Directed by: Joseph Cedar
Cast: Shlomo Bar-Aba, Lior Ashkenazi and Aliza Rosen
Lately, I’ve been watching a considerable amount of self- consciously quirky cinema that for the most part has been quite good, such as Submarine and Chicken with Plums. Using unusual music and playful photography, Director Joseph Cedar is attempting to explore important themes such as that of a father- son relationship and the jealousies that often come into play when each figure seeks to carve out his own way in life. Oftentimes, it’s for prestige, or something as simple as a happy family. In Footnote, it’s the latter. Eliezer Shkolnik is the quiet, reserved father who seems to have a lot of hang-ups towards the present day scholarly work of Talmudic Studies in his community–which consists of maybe five people, at the most. His son, Uriel, is in the same field of study. Eliezer wants recognition and to be remembered, something Uriel has already received in such a short period of time. Because of a serious mistake concerning the prestigious Israel Prize, this turns into a bitter rivalry that threatens to destroy the little relationship they had to begin with.
Eliezer has gone through most of his life without recognition. It is revealed that his entire life–some 25 years or more–has been dedicated to some research that was ultimately pointless, due to another scholar’s archaeological discovery. To this day, his only moment of pride was when an award-winning scholar and teacher, who supposedly never mentioned anyone by name in his books, named Eliezer in the footnote. It’s rather sad. His resentment has a ripple effect on the story, which helps both push the film forward and bring in some added drama. Because of Eliezer’s attitude, Uriel lashes out at his son, who seems to be a little confused about his purpose in life. Uriel is a son who is filled with conflicted feelings towards his father. In what can be described as a son’s adoration towards his father–you might even call it an idealization–is revealed to be something closer to a fear of rejection. Uriel is full of pride, even the way he plays racquetball is both pompous and full of showmanship, but it is exactly what it seems to be: an act. Hurt by his father’s actions, he lashes out at everyone around him in anger and with pent up frustration.
One of the first things that struck me in Footnote was the style and tone. We open with a medium-shot of Eliezer, who sits in deep thought during a ceremony for his son, Uriel, who is giving an acceptance speech.

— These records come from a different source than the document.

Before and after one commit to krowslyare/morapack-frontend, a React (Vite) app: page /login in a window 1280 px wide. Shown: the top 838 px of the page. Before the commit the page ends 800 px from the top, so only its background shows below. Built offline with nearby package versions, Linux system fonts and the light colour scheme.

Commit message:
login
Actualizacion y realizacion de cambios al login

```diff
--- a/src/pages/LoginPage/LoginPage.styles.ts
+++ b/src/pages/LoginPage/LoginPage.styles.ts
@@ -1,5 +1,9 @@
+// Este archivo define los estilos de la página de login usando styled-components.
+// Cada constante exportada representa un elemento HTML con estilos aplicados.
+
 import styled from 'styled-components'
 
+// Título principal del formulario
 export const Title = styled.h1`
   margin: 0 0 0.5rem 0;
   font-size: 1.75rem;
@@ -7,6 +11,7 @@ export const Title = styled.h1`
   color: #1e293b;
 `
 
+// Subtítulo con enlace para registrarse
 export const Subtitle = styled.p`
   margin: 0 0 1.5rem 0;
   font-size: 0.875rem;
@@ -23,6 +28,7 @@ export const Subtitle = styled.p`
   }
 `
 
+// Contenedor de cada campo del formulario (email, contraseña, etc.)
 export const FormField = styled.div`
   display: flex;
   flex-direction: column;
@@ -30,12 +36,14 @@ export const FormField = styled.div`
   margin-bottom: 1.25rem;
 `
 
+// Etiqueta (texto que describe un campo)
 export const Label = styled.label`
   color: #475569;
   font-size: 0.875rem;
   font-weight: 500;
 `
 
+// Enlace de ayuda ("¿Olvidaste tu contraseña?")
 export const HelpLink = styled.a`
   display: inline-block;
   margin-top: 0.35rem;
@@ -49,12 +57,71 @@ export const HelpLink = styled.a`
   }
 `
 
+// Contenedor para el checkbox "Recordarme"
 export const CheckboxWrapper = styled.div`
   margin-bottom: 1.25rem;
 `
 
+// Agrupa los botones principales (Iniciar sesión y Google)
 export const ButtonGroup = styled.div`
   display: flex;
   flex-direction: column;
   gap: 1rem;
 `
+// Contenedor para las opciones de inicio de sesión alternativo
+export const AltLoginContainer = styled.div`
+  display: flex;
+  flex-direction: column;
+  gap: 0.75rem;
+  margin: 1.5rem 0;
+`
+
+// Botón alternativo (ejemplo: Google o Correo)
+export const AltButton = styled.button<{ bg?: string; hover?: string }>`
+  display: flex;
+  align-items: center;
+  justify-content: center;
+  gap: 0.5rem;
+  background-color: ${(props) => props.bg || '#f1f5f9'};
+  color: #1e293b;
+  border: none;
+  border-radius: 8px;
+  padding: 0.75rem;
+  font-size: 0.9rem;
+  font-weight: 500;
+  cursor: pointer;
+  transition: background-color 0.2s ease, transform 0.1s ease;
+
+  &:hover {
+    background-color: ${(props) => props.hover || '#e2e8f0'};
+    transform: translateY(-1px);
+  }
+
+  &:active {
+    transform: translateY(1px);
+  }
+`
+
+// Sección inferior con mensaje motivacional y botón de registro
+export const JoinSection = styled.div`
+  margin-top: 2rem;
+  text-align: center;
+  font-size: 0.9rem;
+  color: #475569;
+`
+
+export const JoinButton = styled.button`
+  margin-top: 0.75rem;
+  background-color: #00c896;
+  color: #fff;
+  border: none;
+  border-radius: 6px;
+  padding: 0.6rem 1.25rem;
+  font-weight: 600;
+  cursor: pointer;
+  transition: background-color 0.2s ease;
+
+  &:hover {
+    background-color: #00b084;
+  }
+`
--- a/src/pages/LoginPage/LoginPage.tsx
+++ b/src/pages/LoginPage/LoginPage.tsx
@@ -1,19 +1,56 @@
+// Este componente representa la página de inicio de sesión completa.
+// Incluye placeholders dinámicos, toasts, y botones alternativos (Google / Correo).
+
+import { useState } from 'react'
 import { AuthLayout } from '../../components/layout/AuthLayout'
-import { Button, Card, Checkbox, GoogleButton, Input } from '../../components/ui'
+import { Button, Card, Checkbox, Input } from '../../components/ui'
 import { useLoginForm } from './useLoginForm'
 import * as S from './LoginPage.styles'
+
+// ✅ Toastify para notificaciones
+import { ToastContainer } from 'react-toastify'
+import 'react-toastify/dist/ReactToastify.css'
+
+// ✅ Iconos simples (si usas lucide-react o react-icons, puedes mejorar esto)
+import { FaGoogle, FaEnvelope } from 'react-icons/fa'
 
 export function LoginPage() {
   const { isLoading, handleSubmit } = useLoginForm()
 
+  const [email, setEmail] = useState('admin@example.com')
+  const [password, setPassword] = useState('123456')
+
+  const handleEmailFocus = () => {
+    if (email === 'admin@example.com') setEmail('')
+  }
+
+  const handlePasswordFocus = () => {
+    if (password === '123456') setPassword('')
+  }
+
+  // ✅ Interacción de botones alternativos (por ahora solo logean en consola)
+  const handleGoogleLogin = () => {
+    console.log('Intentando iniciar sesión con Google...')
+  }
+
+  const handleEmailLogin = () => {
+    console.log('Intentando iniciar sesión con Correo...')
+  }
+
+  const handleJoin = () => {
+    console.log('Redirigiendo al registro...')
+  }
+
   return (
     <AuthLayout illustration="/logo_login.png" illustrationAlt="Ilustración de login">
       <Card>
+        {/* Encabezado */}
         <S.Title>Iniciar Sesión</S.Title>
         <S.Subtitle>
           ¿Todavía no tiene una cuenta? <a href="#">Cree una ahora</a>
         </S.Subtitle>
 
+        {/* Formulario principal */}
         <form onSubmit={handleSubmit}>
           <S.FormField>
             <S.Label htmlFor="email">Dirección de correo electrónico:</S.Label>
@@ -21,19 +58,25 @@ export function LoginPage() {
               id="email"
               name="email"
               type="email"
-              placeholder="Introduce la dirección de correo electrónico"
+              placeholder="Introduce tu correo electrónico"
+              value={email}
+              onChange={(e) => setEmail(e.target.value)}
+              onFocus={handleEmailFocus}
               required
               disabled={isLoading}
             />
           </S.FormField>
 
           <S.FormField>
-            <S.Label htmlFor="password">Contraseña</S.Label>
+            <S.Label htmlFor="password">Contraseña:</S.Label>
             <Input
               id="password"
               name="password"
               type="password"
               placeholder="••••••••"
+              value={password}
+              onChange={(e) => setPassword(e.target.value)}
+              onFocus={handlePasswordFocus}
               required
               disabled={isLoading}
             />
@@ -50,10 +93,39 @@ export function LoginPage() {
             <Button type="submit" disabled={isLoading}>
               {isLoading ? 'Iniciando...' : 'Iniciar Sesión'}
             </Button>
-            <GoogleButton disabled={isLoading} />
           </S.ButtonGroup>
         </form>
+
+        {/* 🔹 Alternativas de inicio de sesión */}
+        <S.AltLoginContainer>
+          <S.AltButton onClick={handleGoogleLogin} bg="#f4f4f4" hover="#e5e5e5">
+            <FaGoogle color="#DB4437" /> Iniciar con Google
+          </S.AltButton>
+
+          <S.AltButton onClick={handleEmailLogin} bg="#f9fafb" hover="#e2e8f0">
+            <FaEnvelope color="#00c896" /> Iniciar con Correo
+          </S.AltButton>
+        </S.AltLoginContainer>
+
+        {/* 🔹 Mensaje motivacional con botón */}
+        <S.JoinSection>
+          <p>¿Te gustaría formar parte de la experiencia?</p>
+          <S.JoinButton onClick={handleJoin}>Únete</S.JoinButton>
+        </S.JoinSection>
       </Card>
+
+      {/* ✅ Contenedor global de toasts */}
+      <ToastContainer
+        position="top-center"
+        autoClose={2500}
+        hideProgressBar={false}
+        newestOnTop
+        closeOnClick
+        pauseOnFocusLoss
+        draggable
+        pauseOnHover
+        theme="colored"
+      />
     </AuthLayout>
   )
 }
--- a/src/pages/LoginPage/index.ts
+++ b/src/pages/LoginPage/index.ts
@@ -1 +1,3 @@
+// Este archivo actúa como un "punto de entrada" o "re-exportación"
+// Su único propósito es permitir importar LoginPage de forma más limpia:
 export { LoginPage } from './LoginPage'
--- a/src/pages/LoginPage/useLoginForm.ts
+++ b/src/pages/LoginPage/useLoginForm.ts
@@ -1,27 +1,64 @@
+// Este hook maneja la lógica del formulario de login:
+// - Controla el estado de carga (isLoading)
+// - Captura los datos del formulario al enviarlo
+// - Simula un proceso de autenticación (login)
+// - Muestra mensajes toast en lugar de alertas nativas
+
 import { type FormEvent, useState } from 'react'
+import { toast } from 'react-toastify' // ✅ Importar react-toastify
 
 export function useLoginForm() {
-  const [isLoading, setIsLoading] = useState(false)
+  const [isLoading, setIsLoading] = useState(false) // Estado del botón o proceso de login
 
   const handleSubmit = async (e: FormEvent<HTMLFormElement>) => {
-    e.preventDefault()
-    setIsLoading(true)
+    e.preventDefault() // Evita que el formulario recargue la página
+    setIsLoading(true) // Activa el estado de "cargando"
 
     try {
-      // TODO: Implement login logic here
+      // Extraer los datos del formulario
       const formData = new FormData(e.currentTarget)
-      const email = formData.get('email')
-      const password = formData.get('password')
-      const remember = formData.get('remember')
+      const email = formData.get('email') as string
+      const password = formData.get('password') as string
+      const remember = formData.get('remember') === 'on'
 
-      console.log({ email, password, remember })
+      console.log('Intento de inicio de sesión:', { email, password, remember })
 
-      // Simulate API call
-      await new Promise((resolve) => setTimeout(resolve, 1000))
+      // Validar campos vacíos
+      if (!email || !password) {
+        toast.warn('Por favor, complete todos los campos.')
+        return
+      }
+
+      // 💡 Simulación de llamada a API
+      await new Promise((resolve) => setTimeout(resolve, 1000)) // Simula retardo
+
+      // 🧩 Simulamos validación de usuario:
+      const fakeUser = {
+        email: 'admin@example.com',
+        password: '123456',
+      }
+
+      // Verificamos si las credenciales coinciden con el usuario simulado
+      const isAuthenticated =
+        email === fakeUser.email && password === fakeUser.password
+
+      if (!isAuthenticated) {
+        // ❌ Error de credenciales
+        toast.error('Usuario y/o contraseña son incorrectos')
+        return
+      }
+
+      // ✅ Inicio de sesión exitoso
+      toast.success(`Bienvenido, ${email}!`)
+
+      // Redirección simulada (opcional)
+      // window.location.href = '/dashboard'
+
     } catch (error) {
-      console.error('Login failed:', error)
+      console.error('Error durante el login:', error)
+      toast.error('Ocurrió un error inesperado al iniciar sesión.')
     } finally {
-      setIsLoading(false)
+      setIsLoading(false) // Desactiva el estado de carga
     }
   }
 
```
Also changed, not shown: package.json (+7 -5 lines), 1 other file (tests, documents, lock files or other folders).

What’s most striking about this shot– besides the remarkable acting that is done by Shlomo Bar-Aba–is the settled camera style. It is surely something that should be noteworthy, given the sudden shift later in the quirkier stylistic choices. This drastic change seems to undercut the serious tone of the film, which makes me curious as to why this felt necessary. Was it to enhance the melodramatic feeling, like a Wes Anderson film, or something a little more obtuse? Nevertheless, what’s also wonderful about this scene is how he chooses to ignore Uriel entirely. Eliezer’s son is in the midst of giving a rather heartfelt anecdotal speech that is littered with humor about his aspirations as a child to become a teacher. This story is fairly telling of his relationship with his father, despite his intentions to paint him in a positive light. Even though Eliezer is not prone to expressing himself, his face tells us all that we need to know.
Simple, straightforward and ultimately a little too unsurprising, the story itself moves briskly along at a reasonable pace. There are a variety of terrifically symbolic scenes throughout the entire film. Some are painful to watch, while others are a little more playful. But ultimately it’s a little difficult to get a grasp on what exactly Cedar’s feelings on the issue, whether its melodramatic, or deadly serious–he seems to feel that it can be both. That’s the biggest issue with Footnote, while everything else is incredibly well- done. It may seem like a small gripe, but it was a nagging problem that seem to show up every now and then when the Cedar felt the film was becoming too self-serious. A director should never be afraid to be too serious, or too silly, and sticking around in the middle is not the ideal place to be. The ending is also a little problematic for me, where it feels a little done-to-death. It doesn’t give us any resolve, but it is ponderous and will likely lead to a few discussions. What I find to be the saddest part of the whole affair is if only Eliezer had realized that a life can not be summed up with awards and footnotes, he could’ve been much happier.